* **Instructions for the task**:
An exact reproduction of the lines below, from the first through the one with "- Update the visualization", is the whole answer; pictures have no place in it.

* **Data shown**:
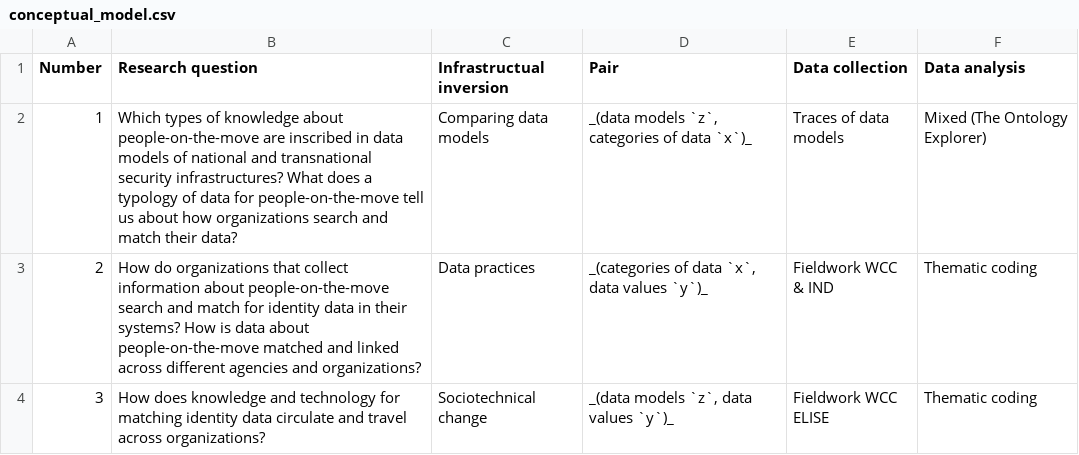
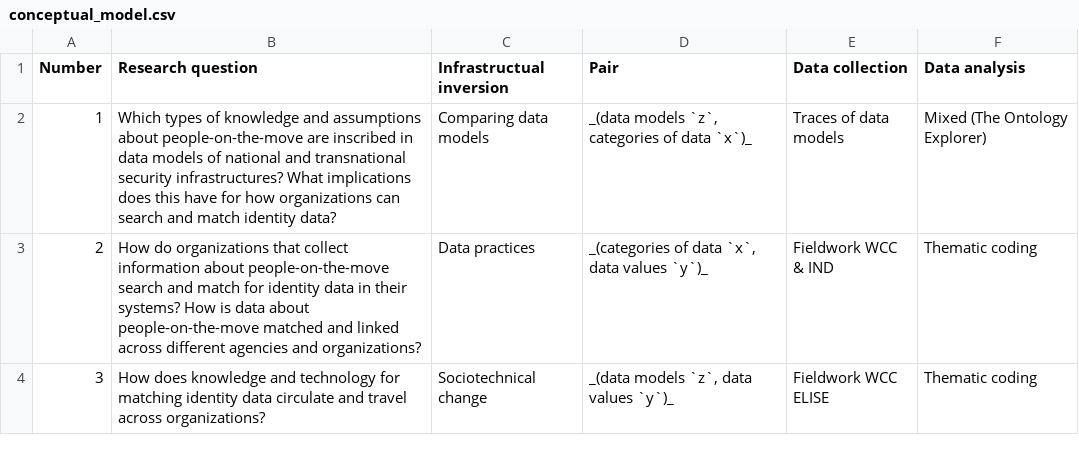
Before and after one commit to wvrossem/finding-blind-spots-dissertation, a CSV file: tables/conceptual_model.csv, drawn as a sheet.

Commit message:
Update the methodological model
- Update the visualization
- Update the research questions in chapters
- Update some names used for tables

```diff
--- a/tables/conceptual_model.csv
+++ b/tables/conceptual_model.csv
@@ -1,3 +1,3 @@
 Number, Research question, Infrastructual inversion, Pair, Data collection, Data analysis
-1, "Which types of knowledge about people-on-the-move are inscribed in data models of national and transnational security infrastructures? What does a typology of data for people-on-the-move tell us about how organizations search and match their data?", "Comparing data models", "_(data models `z`, categories of data `x`)_", "Traces of data models", "Mixed (The Ontology Explorer)"
+1, "Which types of knowledge and assumptions about people-on-the-move are inscribed in data models of national and transnational security infrastructures? What implications does this have for how organizations can search and match identity data?", "Comparing data models", "_(data models `z`, categories of data `x`)_", "Traces of data models", "Mixed (The Ontology Explorer)"
 2, "How do organizations that collect information about people-on-the-move search and match for identity data in their systems? How is data about people-on-the-move matched and linked across different agencies and organizations?", "Data practices", "_(categories of data `x`, data values `y`)_", "Fieldwork WCC & IND", "Thematic coding"
```
Also changed, not shown: tables/interviews.csv, 3 other files.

* **Result of the task**:
Before and after one commit to wvrossem/finding-blind-spots-dissertation, a CSV file: tables/conceptual_model.csv, drawn as a sheet.

Commit message:
Update the methodological model
- Update the visualization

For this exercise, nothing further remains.